In turn, this has impacts for the broader economy, generating more tourism revenues, jobs and productivity. That will enhance the GDP of African countries and improve the welfare of ordinary Africans.

According to an IATA survey, if just 12 key African countries opened their markets and increased connectivity, an extra 155,000 jobs and $1.3 billion in annual GDP would be created in those countries.

A study by InterVISTAS Consulting shows that in South Africa, liberalization could yield an estimated 15,000 new jobs and generate $284 million in national revenues.

On the other hand, the lack of liberalization affects connectivity and ticket costs. In Africa, no direct flight exists to travel from Abidjan, a hub in West Africa, to Dar Es Salam, a hub in East Africa. Instead, a traveller inefficiently flies to a second or third country before reaching the final destination.

Last line

So, what lies ahead for Africa’s skies?

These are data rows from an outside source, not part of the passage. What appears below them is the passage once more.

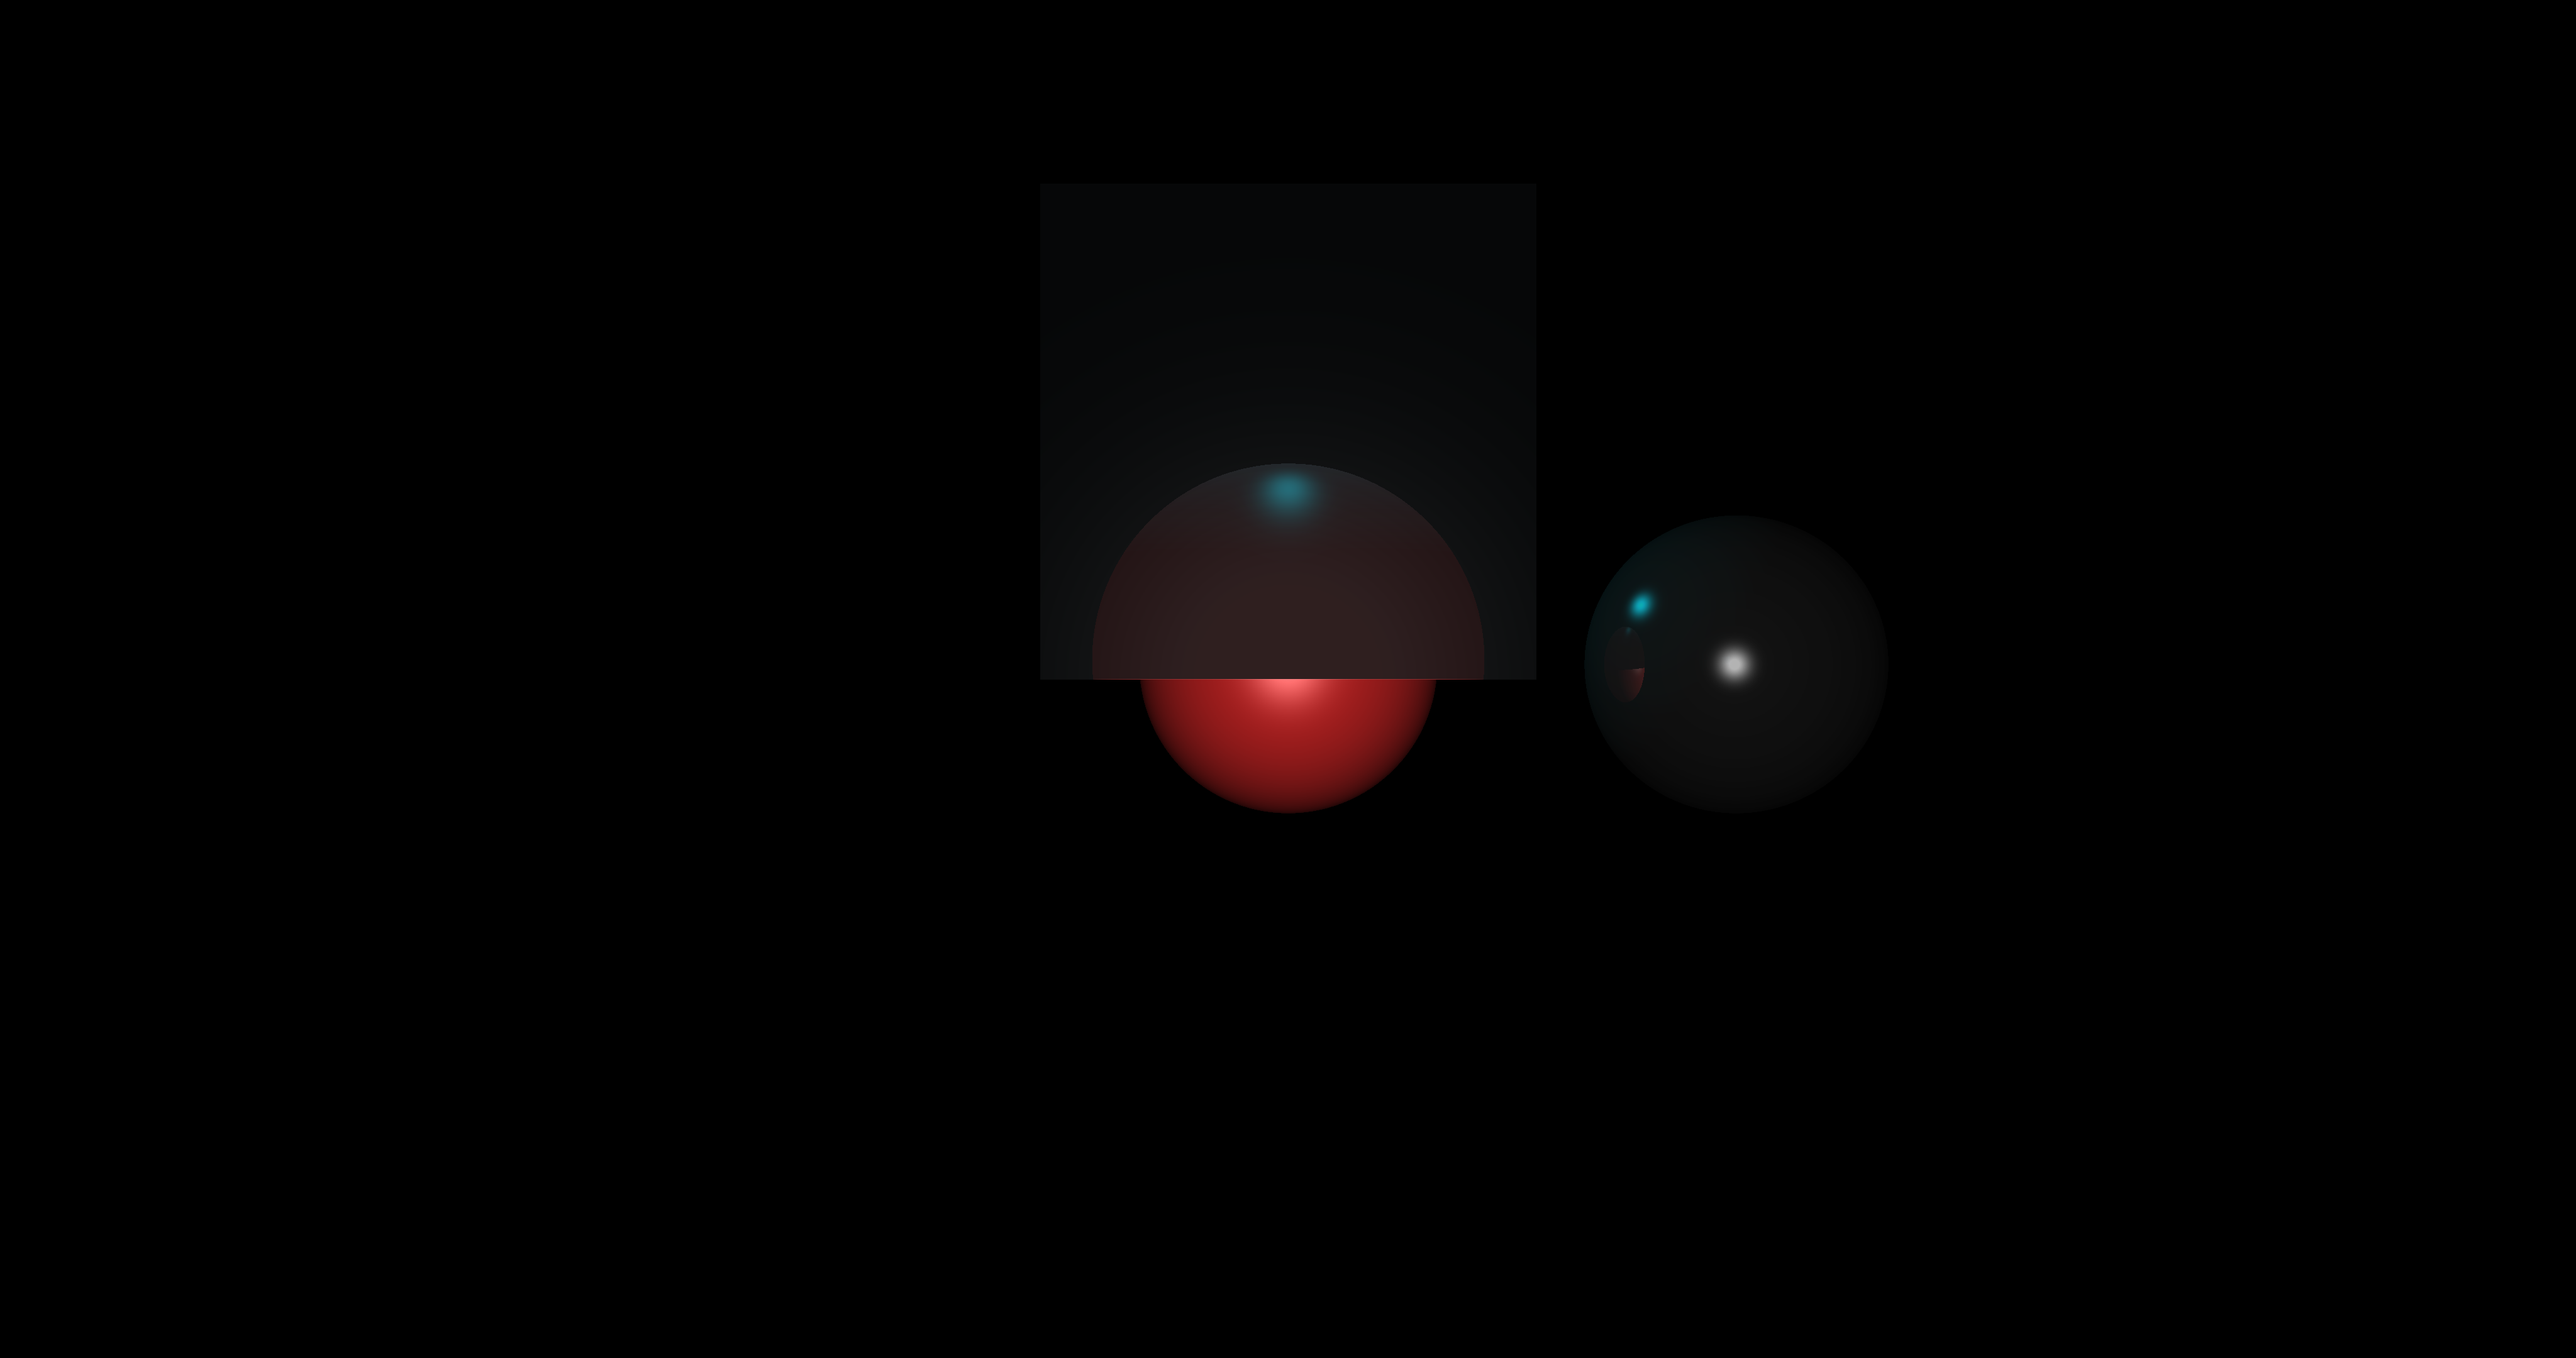
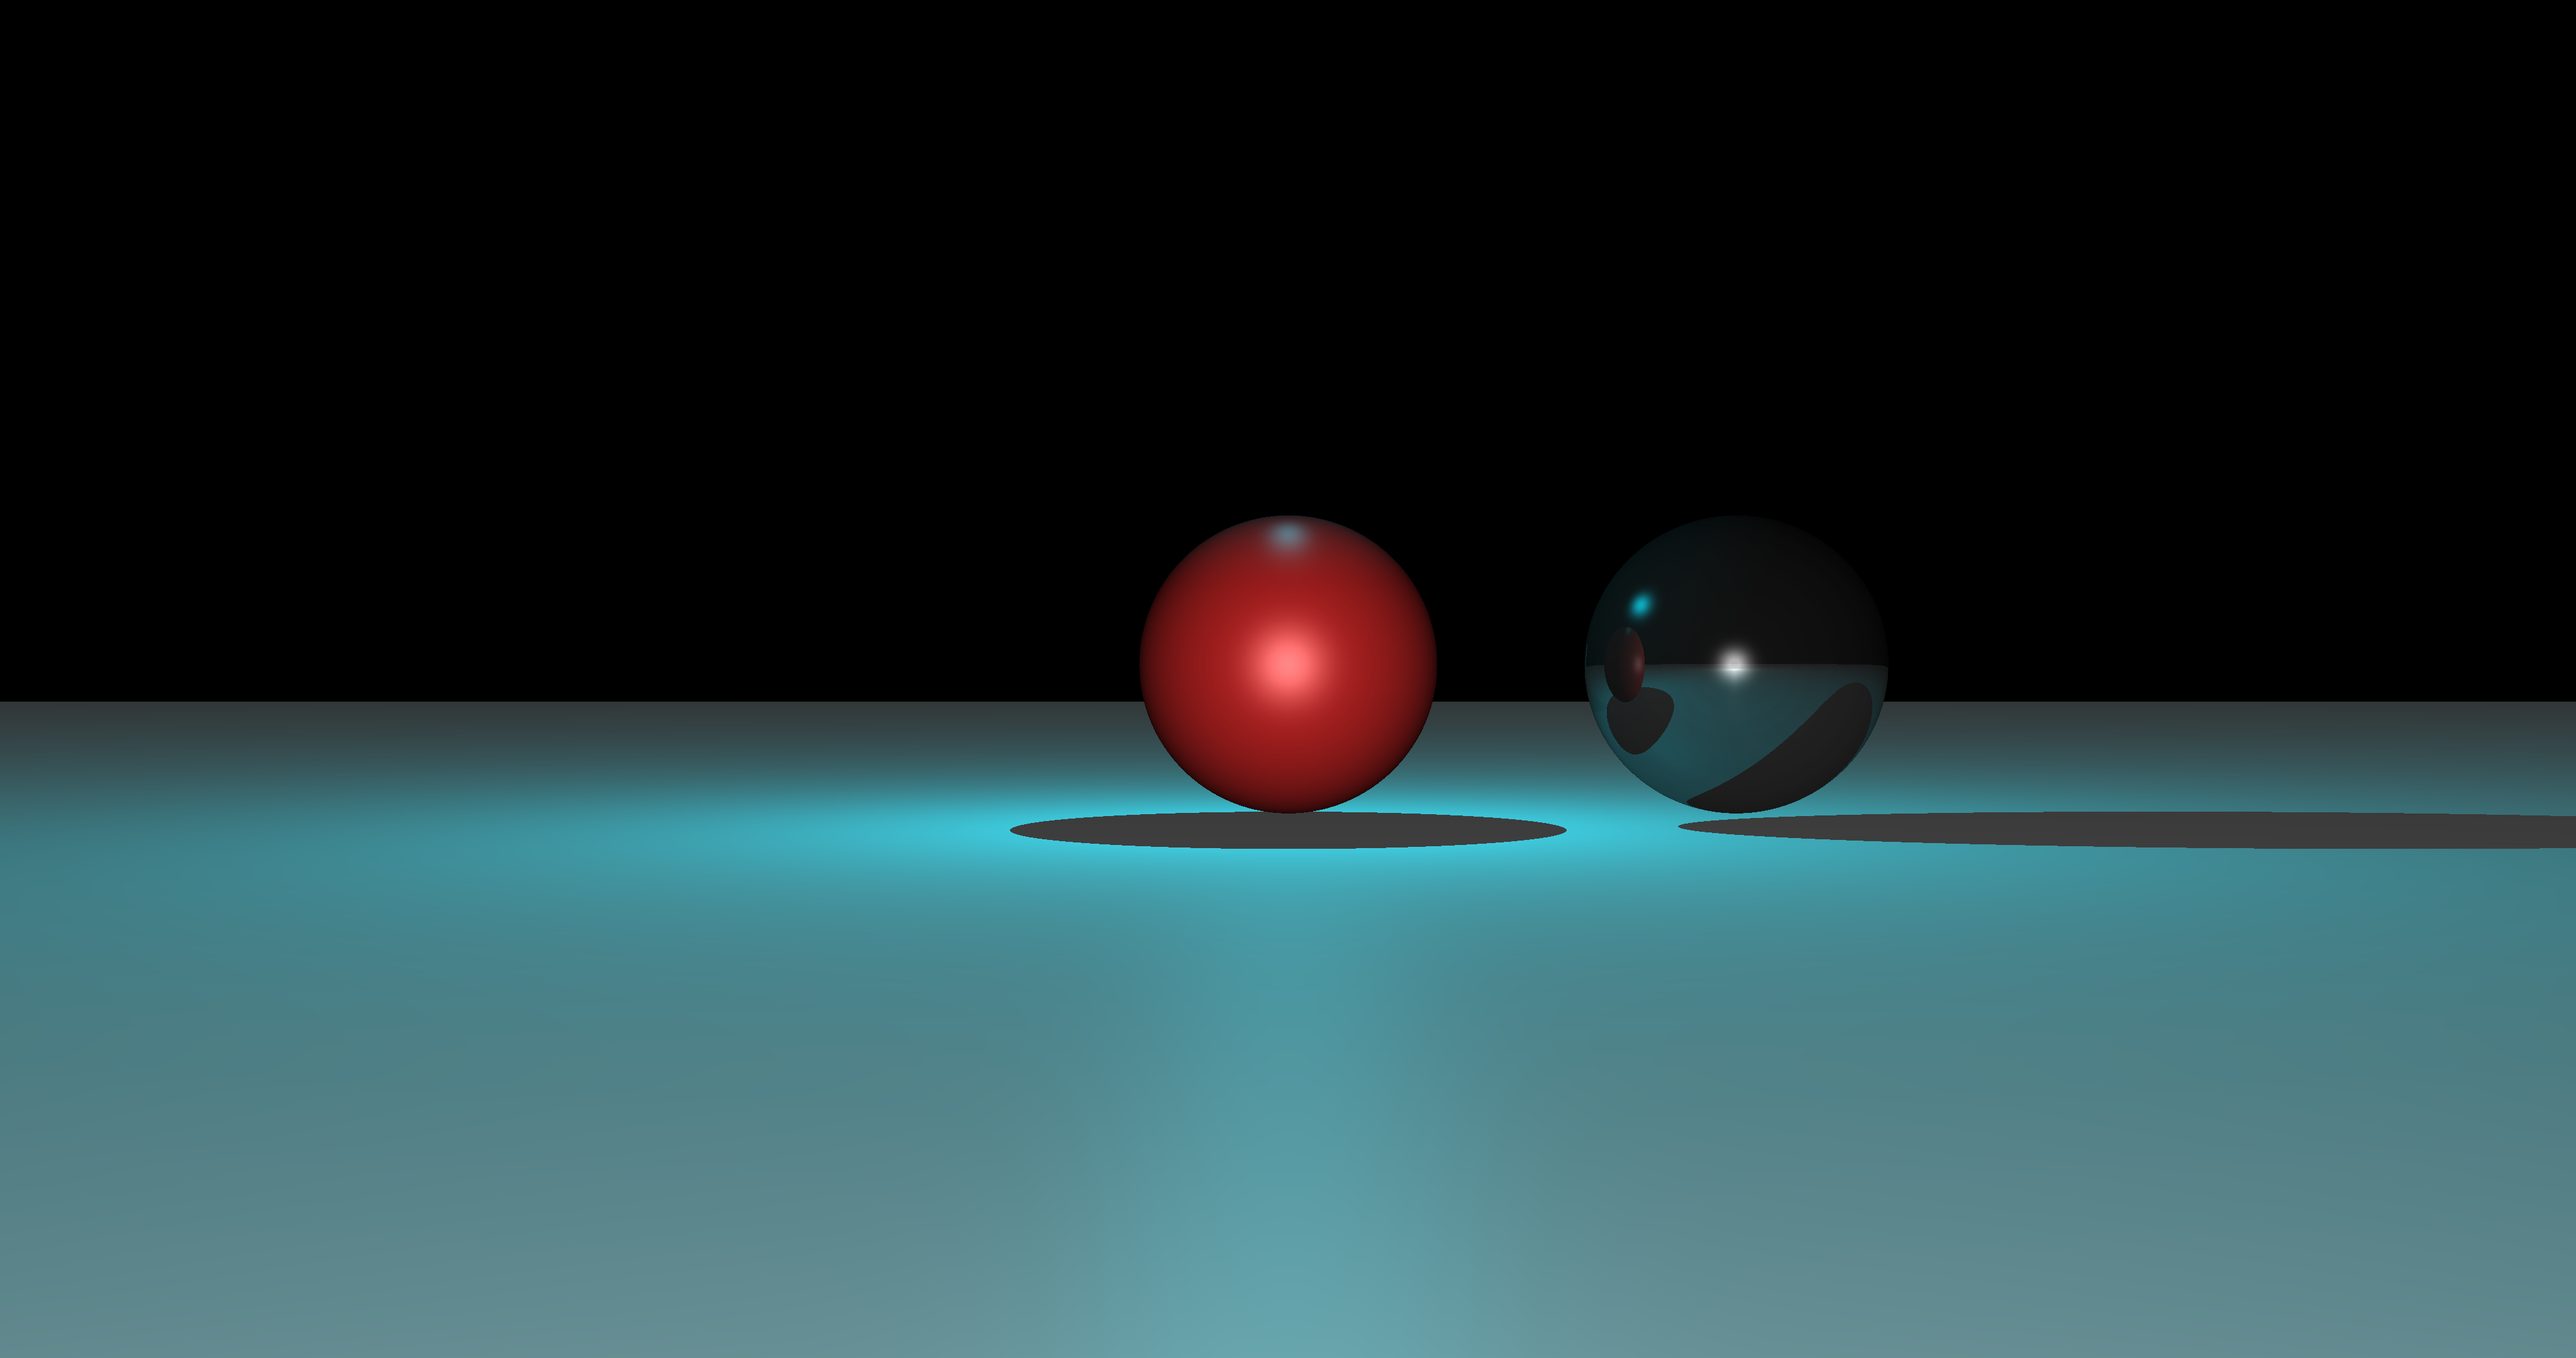
Update in scene

diff --git a/src/edu/up/isgc/cg/raytracer/Raytracer.java b/src/edu/up/isgc/cg/raytracer/Raytracer.java
@@ -91,8 +91,8 @@ public class Raytracer {
         // 3D Objects
         Model3D teapot = OBJReader.getModel3D(
                 "cube.obj",
-                new Vector3D(0, 0, 5),
-                glassMaterial
+                new Vector3D(0, 0, 30),
+                redPlasticMaterial
         );
 
         Sphere sphere = new Sphere(
@@ -105,11 +105,19 @@ public class Raytracer {
                 1, silverMetallicMaterial
         );
 
+        Plane plane = new Plane(
+                new Vector3D(0, -1, 0), // Any point on plane
+                new Vector3D(0, 1, 0),  // Upward normal
+                floorMaterial
+        );
+
         // Scene setup
         scene_1.setCamera(camera);
 
         scene_1.addLight(mainLight);
         scene_1.addLight(pointLight);
+
+        scene_1.addObject(plane);
 
         scene_1.addObject(teapot);
         scene_1.addObject(sphere);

First, the Single African Air Transport Market introduced earlier this year aims to open up African airspace and improve intra-African air connectivity. So far, 26 African countries have signed up. The movement is promising and will be more effective once all African countries come onboard.

Wole Shadare